Michael Gove has just given an extremely well-received half-hour
presentation to party members at the spring forum on the key points of
party policy on his education brief.
He prefaced his points by
saying that comparing education performances with the past is no longer
enough and that we need to look at international comparisons – on which
measures Britain's rankings on literacy, maths and science has been
falling under Labour against other countries.
He bemoaned the
fact that pupils from the poorest backgrounds had the lowest likelihood
of getting good GCSE and A Level results, describing this lack of
social mobility as "a tragedy".
- Underperforming schools will be taken out of local authority
control: This will allow schools to flourish in the way that City
Technology Colleges did – by "freeing them from the obsessive
micromanagement of government and stifling local bureacracy";
- Freedom will be restored to the highest performing schools: As
was the case with grant maintained status, but with the proviso that
they have a partner school which is underperforming or failing –
"liberating the strong to help the weak; helping the weak by empowering

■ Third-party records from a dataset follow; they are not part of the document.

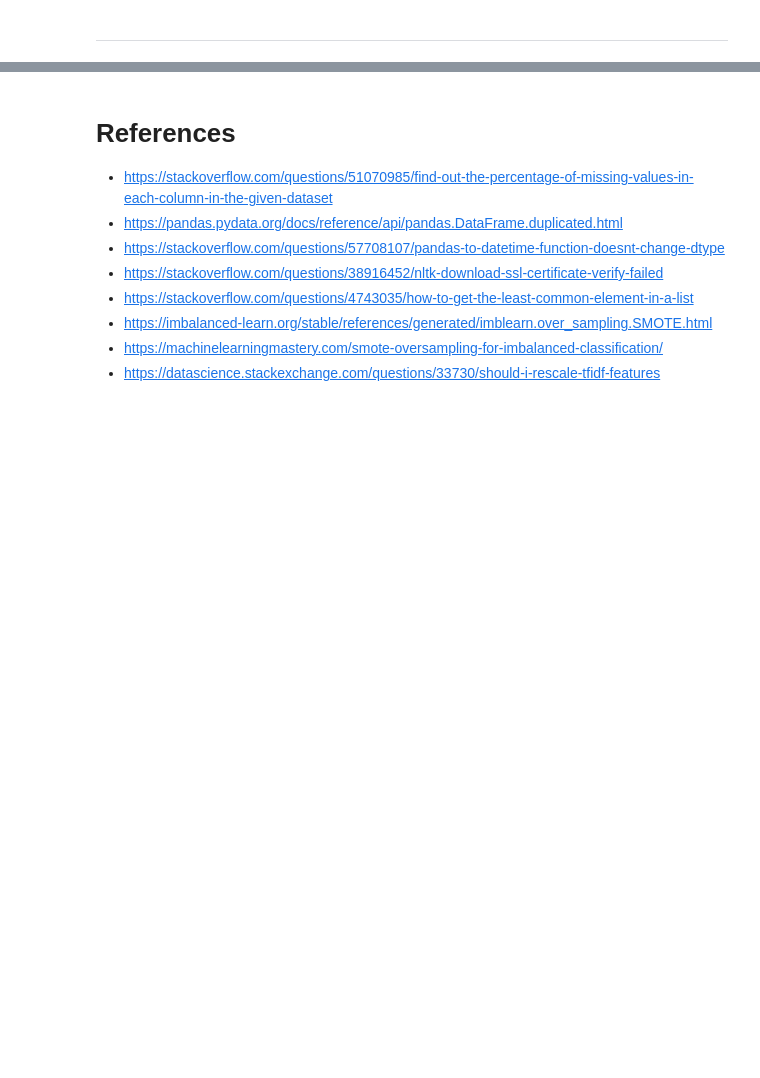
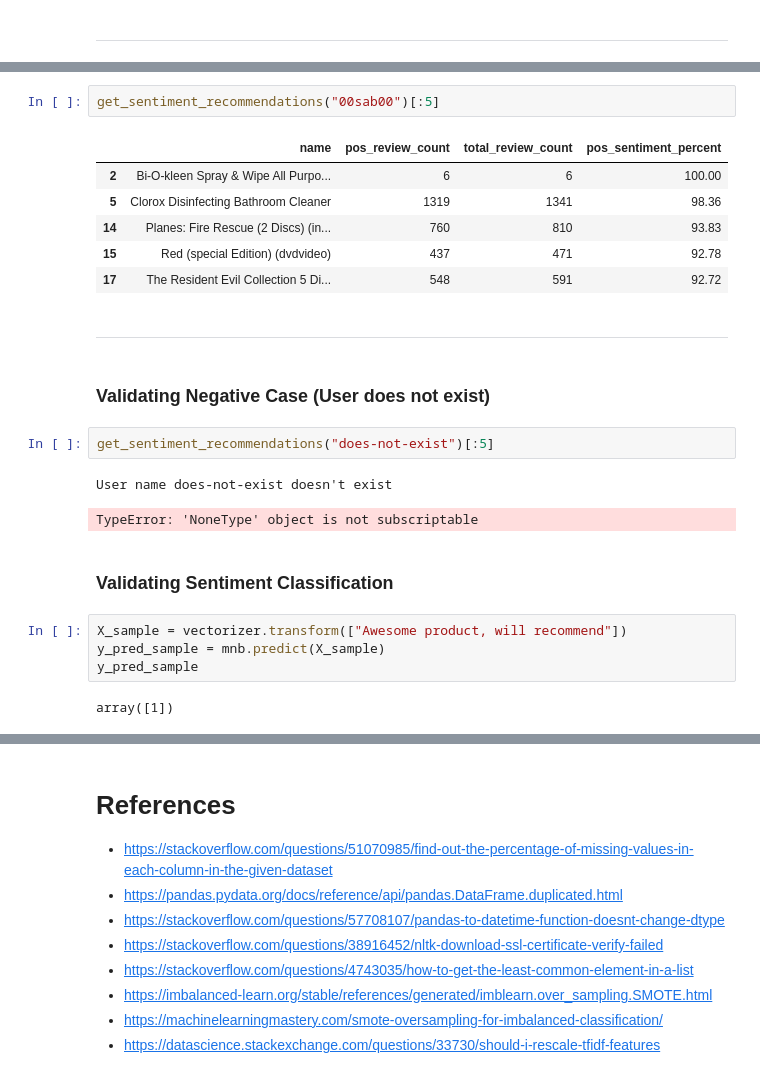
Before and after one commit to ayushxx7/SentimentBasedProductRecommendationSystem, a Jupyter notebook: capstone.ipynb, the cells around one changed output, grey strips where cells are left out. Cells and saved outputs as stored; diff of their text form; blank space fills up the shorter version.

```diff
--- a/capstone.ipynb
+++ b/capstone.ipynb
@@ -3021,0 +3157,26 @@ total_non_nan = np.count_nonzero(~np.isnan(y))
+# %%
+get_sentiment_recommendations("00sab00")[:5]
+# %% [output]
+|  | name | pos_review_count | total_review_count | pos_sentiment_percent |
+| 2 | Bi-O-kleen Spray & Wipe All Purpo... | 6 | 6 | 100.00 |
+| 5 | Clorox Disinfecting Bathroom Cleaner | 1319 | 1341 | 98.36 |
+| 14 | Planes: Fire Rescue (2 Discs) (in... | 760 | 810 | 93.83 |
+| 15 | Red (special Edition) (dvdvideo) | 437 | 471 | 92.78 |
+| 17 | The Resident Evil Collection 5 Di... | 548 | 591 | 92.72 |
+# %% [markdown]
+---
+# %% [markdown]
+### Validating Negative Case (User does not exist)
+# %%
+get_sentiment_recommendations("does-not-exist")[:5]
+# %% [output]
+User name does-not-exist doesn't exist
+TypeError: 'NoneType' object is not subscriptable
+# %% [markdown]
+### Validating Sentiment Classification
+# %%
+X_sample = vectorizer.transform(["Awesome product, will recommend"])
+y_pred_sample = mnb.predict(X_sample)
+y_pred_sample
+# %% [output]
+array([1])
```
Also changed, not shown: parts of 46 cells of this notebook, 2 other files.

- Steps will be taken to protect teachers, who currently cannot restrain violent children or impose detentions;
- The teacher will be in charge: Mr Gove promised to "safeguard the
rights of the majority, not defer to the human rights of the
- The head teacher's word will be final on exclusions;
- Disruptive children would get the care they need and "tough love" at an appropriate alternative school;
- The base of people brought into the teaching profession will be
broadened, for example using those who have been in the services.
Giving pupils the teaching which suits them
- "I will be a zealot when it comes to ensuring teaching by ability
applies across the state sector" in order to "nurture the weakest,
strengthen the strongest and allow the gifted and talented to soar";
- Mr Gove said he would end the "tragedy" of forcing children with special needs to go to mainstream schools for "dogmatic and ideological reasons" and that the closure of special schools would end.
- The exam system will be simplified, but exams will be no less
rigorous – "it's hard to see how they could be", he said, before citing
some examples of daft questions from recent papers, such as "Which part of the body dies a rider's hat protect?" (to be asked of 14 year olds);
- A body will be set up to ensure such rigour in examinations.
- There will be 100,000 real new apprenticeships;
- Pupils in their early teens will get the opportunity for more hands on education if the academic route is unsuitable for them.
- Large numbers of truants from secondary school are those who were not taught to read properly at primary school;
- A generation has been left incapable of reading due to "trendy-lefty-beardy-weirdy thinking" on how to teach children to read;
- Reading should be taught through systematic synthetic phonics: "It sounds old-fashioned. it is – and that's why it's good";
- No child should leave primary school illiterate.
Giving children a truly rounded education
- Character-building activities help to forge strength of character
– but many schools have difficulty in providing such activities due to
health and safety regulations and fears about litigation;
- The Conservatives will change the law and sweep away lots of health and saftety regulations so that schools need not have such worries about litigation.
Restoring prestige to the teaching profession
- Mr Gove said that he wanted to restore prestige and esteem to the
teaching profession, and said he wanted graduates to consider teaching
and "the nobility of that vocation".
- "If you become a teacher, we will respect your professionalism…
protect you from thugs… and give schools greater flexibility to give
the best teachers the right rewards".